# WHAT THE TASK REQUIRES
Without changing a character, return the entries, but not the images they hold.

┌────────

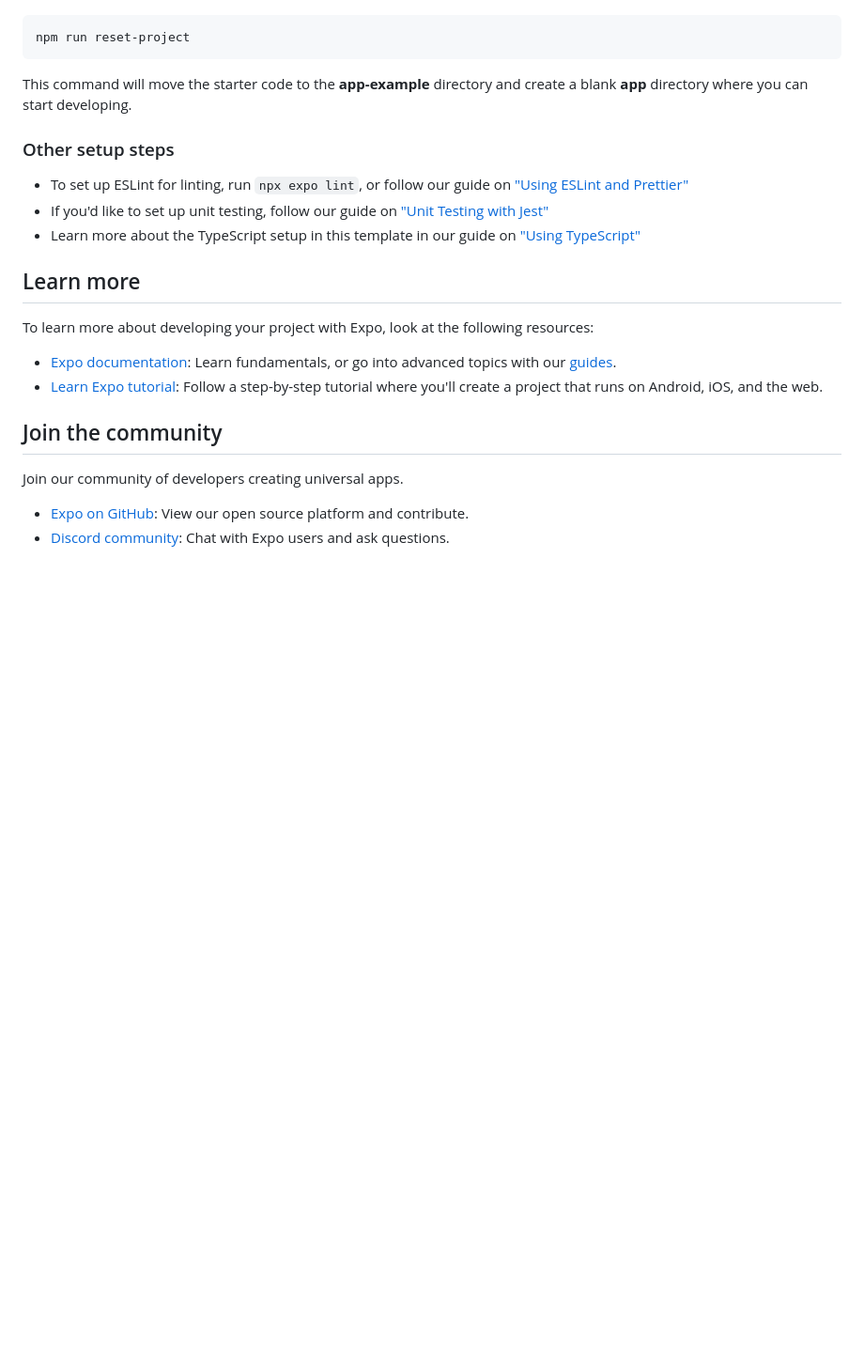
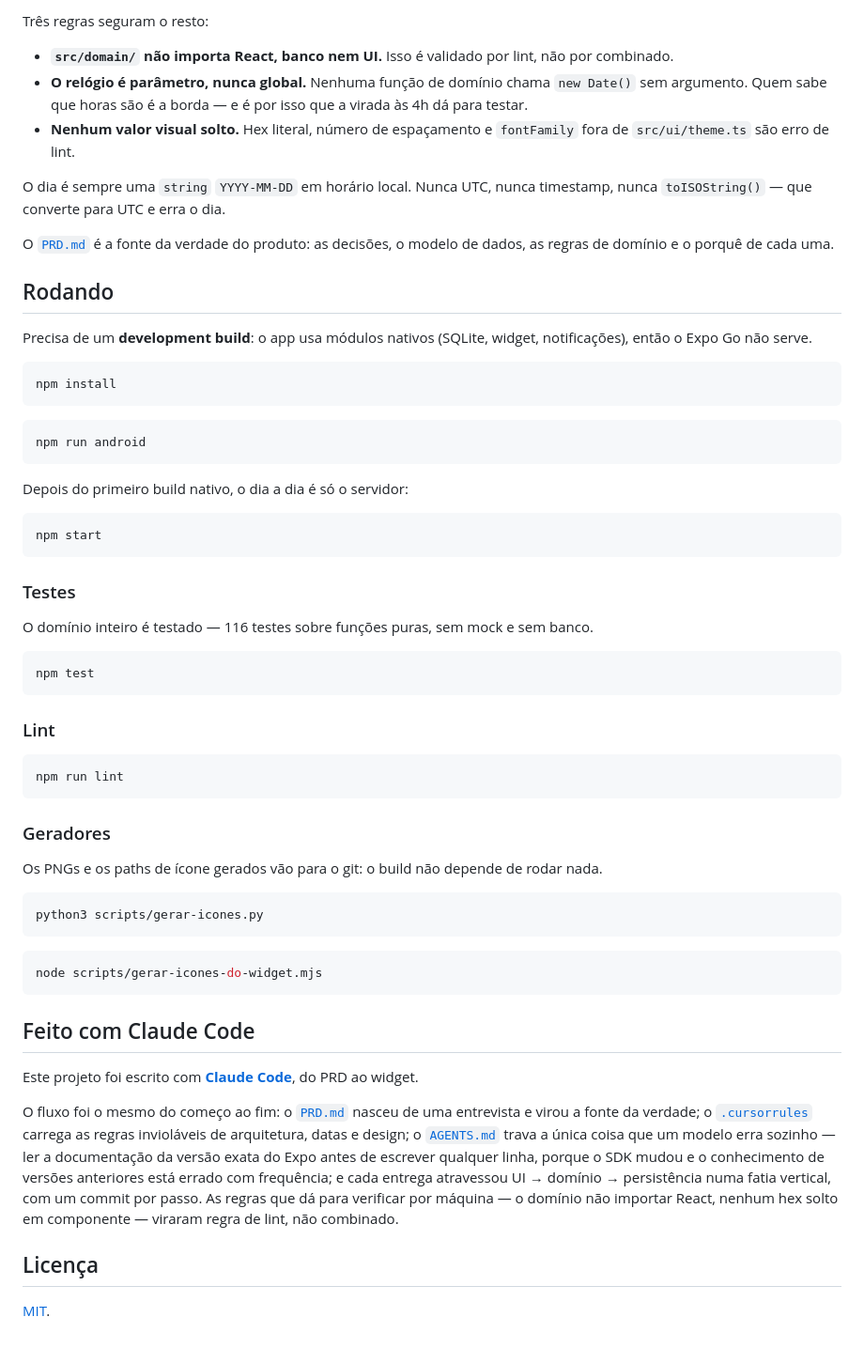
Before and after one commit to JoaoVitorOli/habits, a Markdown page: README.md, the part around one of its changes. Shown at 94% size. Drawn GitHub-style; blank space fills up the shorter version.

````diff
--- a/README.md
+++ b/README.md
@@ -31,26 +114,75 @@ When you're ready, run:
+Três regras seguram o resto:
+
+- **`src/domain/` não importa React, banco nem UI.** Isso é validado por lint, não por combinado.
+- **O relógio é parâmetro, nunca global.** Nenhuma função de domínio chama `new Date()` sem argumento.
+  Quem sabe que horas são é a borda — e é por isso que a virada às 4h dá para testar.
+- **Nenhum valor visual solto.** Hex literal, número de espaçamento e `fontFamily` fora de
+  `src/ui/theme.ts` são erro de lint.
+
+O dia é sempre uma `string` `YYYY-MM-DD` em horário local. Nunca UTC, nunca timestamp,
+nunca `toISOString()` — que converte para UTC e erra o dia.
+
+O [`PRD.md`](PRD.md) é a fonte da verdade do produto: as decisões, o modelo de dados,
+as regras de domínio e o porquê de cada uma.
+
+## Rodando
+
+Precisa de um **development build**: o app usa módulos nativos (SQLite, widget, notificações),
+então o Expo Go não serve.
 
 ```bash
-npm run reset-project
+npm install
 ```
 
-This command will move the starter code to the **app-example** directory and create a blank **app** directory where you can start developing.
+```bash
+npm run android
+```
 
-### Other setup steps
+Depois do primeiro build nativo, o dia a dia é só o servidor:
 
-- To set up ESLint for linting, run `npx expo lint`, or follow our guide on ["Using ESLint and Prettier"](https://docs.expo.dev/guides/using-eslint/)
-- If you'd like to set up unit testing, follow our guide on ["Unit Testing with Jest"](https://docs.expo.dev/develop/unit-testing/)
-- Learn more about the TypeScript setup in this template in our guide on ["Using TypeScript"](https://docs.expo.dev/guides/typescript/)
+```bash
+npm start
+```
 
-## Learn more
+### Testes
 
-To learn more about developing your project with Expo, look at the following resources:
+O domínio inteiro é testado — 116 testes sobre funções puras, sem mock e sem banco.
 
-- [Expo documentation](https://docs.expo.dev/): Learn fundamentals, or go into advanced topics with our [guides](https://docs.expo.dev/guides).
-- [Learn Expo tutorial](https://docs.expo.dev/tutorial/introduction/): Follow a step-by-step tutorial where you'll create a project that runs on Android, iOS, and the web.
+```bash
+npm test
+```
 
-## Join the community
+### Lint
 
-Join our community of developers creating universal apps.
+```bash
+npm run lint
+```
 
-- [Expo on GitHub](https://github.com/expo/expo): View our open source platform and contribute.
-- [Discord community](https://chat.expo.dev): Chat with Expo users and ask questions.
+### Geradores
+
+Os PNGs e os paths de ícone gerados vão para o git: o build não depende de rodar nada.
+
+```bash
+python3 scripts/gerar-icones.py
+```
+
+```bash
+node scripts/gerar-icones-do-widget.mjs
+```
+
+## Feito com Claude Code
+
+Este projeto foi escrito com [**Claude Code**](https://claude.com/claude-code), do PRD ao widget.
+
+O fluxo foi o mesmo do começo ao fim: o [`PRD.md`](PRD.md) nasceu de uma entrevista e virou a
+fonte da verdade; o [`.cursorrules`](.cursorrules) carrega as regras invioláveis de arquitetura,
+datas e design; o [`AGENTS.md`](AGENTS.md) trava a única coisa que um modelo erra sozinho — ler a
+documentação da versão exata do Expo antes de escrever qualquer linha, porque o SDK mudou e o
+conhecimento de versões anteriores está errado com frequência; e cada entrega atravessou
+UI → domínio → persistência numa fatia vertical, com um commit por passo. As regras que dá para
+verificar por máquina — o domínio não importar React, nenhum hex solto em componente — viraram
+regra de lint, não combinado.
+
+## Licença
+
+[MIT](LICENSE).
````
Also changed, not shown: other parts of README.md (+102 -19 lines), docs/screenshots/01-home.png (added), docs/screenshots/02-detalhe.png (added), docs/screenshots/03-visao-geral.png (added), docs/screenshots/04-lista-compacta.png (added), docs/screenshots/05-novo-habito.png (added), docs/screenshots/06-widget.png (added).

└────────

# RESPONSE
Before and after one commit to JoaoVitorOli/habits, a Markdown page: README.md, the part around one of its changes. Shown at 94% size. Drawn GitHub-style; blank space fills up the shorter version.

````diff
--- a/README.md
+++ b/README.md
@@ -31,26 +114,75 @@ When you're ready, run:
+Três regras seguram o resto:
+
+- **`src/domain/` não importa React, banco nem UI.** Isso é validado por lint, não por combinado.
+- **O relógio é parâmetro, nunca global.** Nenhuma função de domínio chama `new Date()` sem argumento.
+  Quem sabe que horas são é a borda — e é por isso que a virada às 4h dá para testar.
+- **Nenhum valor visual solto.** Hex literal, número de espaçamento e `fontFamily` fora de
+  `src/ui/theme.ts` são erro de lint.
+
+O dia é sempre uma `string` `YYYY-MM-DD` em horário local. Nunca UTC, nunca timestamp,
+nunca `toISOString()` — que converte para UTC e erra o dia.
+
+O [`PRD.md`](PRD.md) é a fonte da verdade do produto: as decisões, o modelo de dados,
+as regras de domínio e o porquê de cada uma.
+
+## Rodando
+
+Precisa de um **development build**: o app usa módulos nativos (SQLite, widget, notificações),
+então o Expo Go não serve.
 
 ```bash
-npm run reset-project
+npm install
 ```
 
-This command will move the starter code to the **app-example** directory and create a blank **app** directory where you can start developing.
+```bash
+npm run android
+```
 
-### Other setup steps
+Depois do primeiro build nativo, o dia a dia é só o servidor:
 
-- To set up ESLint for linting, run `npx expo lint`, or follow our guide on ["Using ESLint and Prettier"](https://docs.expo.dev/guides/using-eslint/)
-- If you'd like to set up unit testing, follow our guide on ["Unit Testing with Jest"](https://docs.expo.dev/develop/unit-testing/)
-- Learn more about the TypeScript setup in this template in our guide on ["Using TypeScript"](https://docs.expo.dev/guides/typescript/)
+```bash
+npm start
+```
 
-## Learn more
+### Testes
 
-To learn more about developing your project with Expo, look at the following resources:
+O domínio inteiro é testado — 116 testes sobre funções puras, sem mock e sem banco.
 
-- [Expo documentation](https://docs.expo.dev/): Learn fundamentals, or go into advanced topics with our [guides](https://docs.expo.dev/guides).
-- [Learn Expo tutorial](https://docs.expo.dev/tutorial/introduction/): Follow a step-by-step tutorial where you'll create a project that runs on Android, iOS, and the web.
+```bash
+npm test
+```
 
-## Join the community
+### Lint
 
-Join our community of developers creating universal apps.
+```bash
+npm run lint
+```
 
-- [Expo on GitHub](https://github.com/expo/expo): View our open source platform and contribute.
-- [Discord community](https://chat.expo.dev): Chat with Expo users and ask questions.
+### Geradores
+
+Os PNGs e os paths de ícone gerados vão para o git: o build não depende de rodar nada.
+
+```bash
+python3 scripts/gerar-icones.py
+```
+
+```bash
+node scripts/gerar-icones-do-widget.mjs
+```
+
+## Feito com Claude Code
+
+Este projeto foi escrito com [**Claude Code**](https://claude.com/claude-code), do PRD ao widget.
+
+O fluxo foi o mesmo do começo ao fim: o [`PRD.md`](PRD.md) nasceu de uma entrevista e virou a
+fonte da verdade; o [`.cursorrules`](.cursorrules) carrega as regras invioláveis de arquitetura,
+datas e design; o [`AGENTS.md`](AGENTS.md) trava a única coisa que um modelo erra sozinho — ler a
+documentação da versão exata do Expo antes de escrever qualquer linha, porque o SDK mudou e o
+conhecimento de versões anteriores está errado com frequência; e cada entrega atravessou
+UI → domínio → persistência numa fatia vertical, com um commit por passo. As regras que dá para
+verificar por máquina — o domínio não importar React, nenhum hex solto em componente — viraram
+regra de lint, não combinado.
+
+## Licença
+
+[MIT](LICENSE).
````
Also changed, not shown: other parts of README.md (+102 -19 lines), docs/screenshots/01-home.png (added), docs/screenshots/02-detalhe.png (added), docs/screenshots/03-visao-geral.png (added), docs/screenshots/04-lista-compacta.png (added), docs/screenshots/05-novo-habito.png (added), docs/screenshots/06-widget.png (added).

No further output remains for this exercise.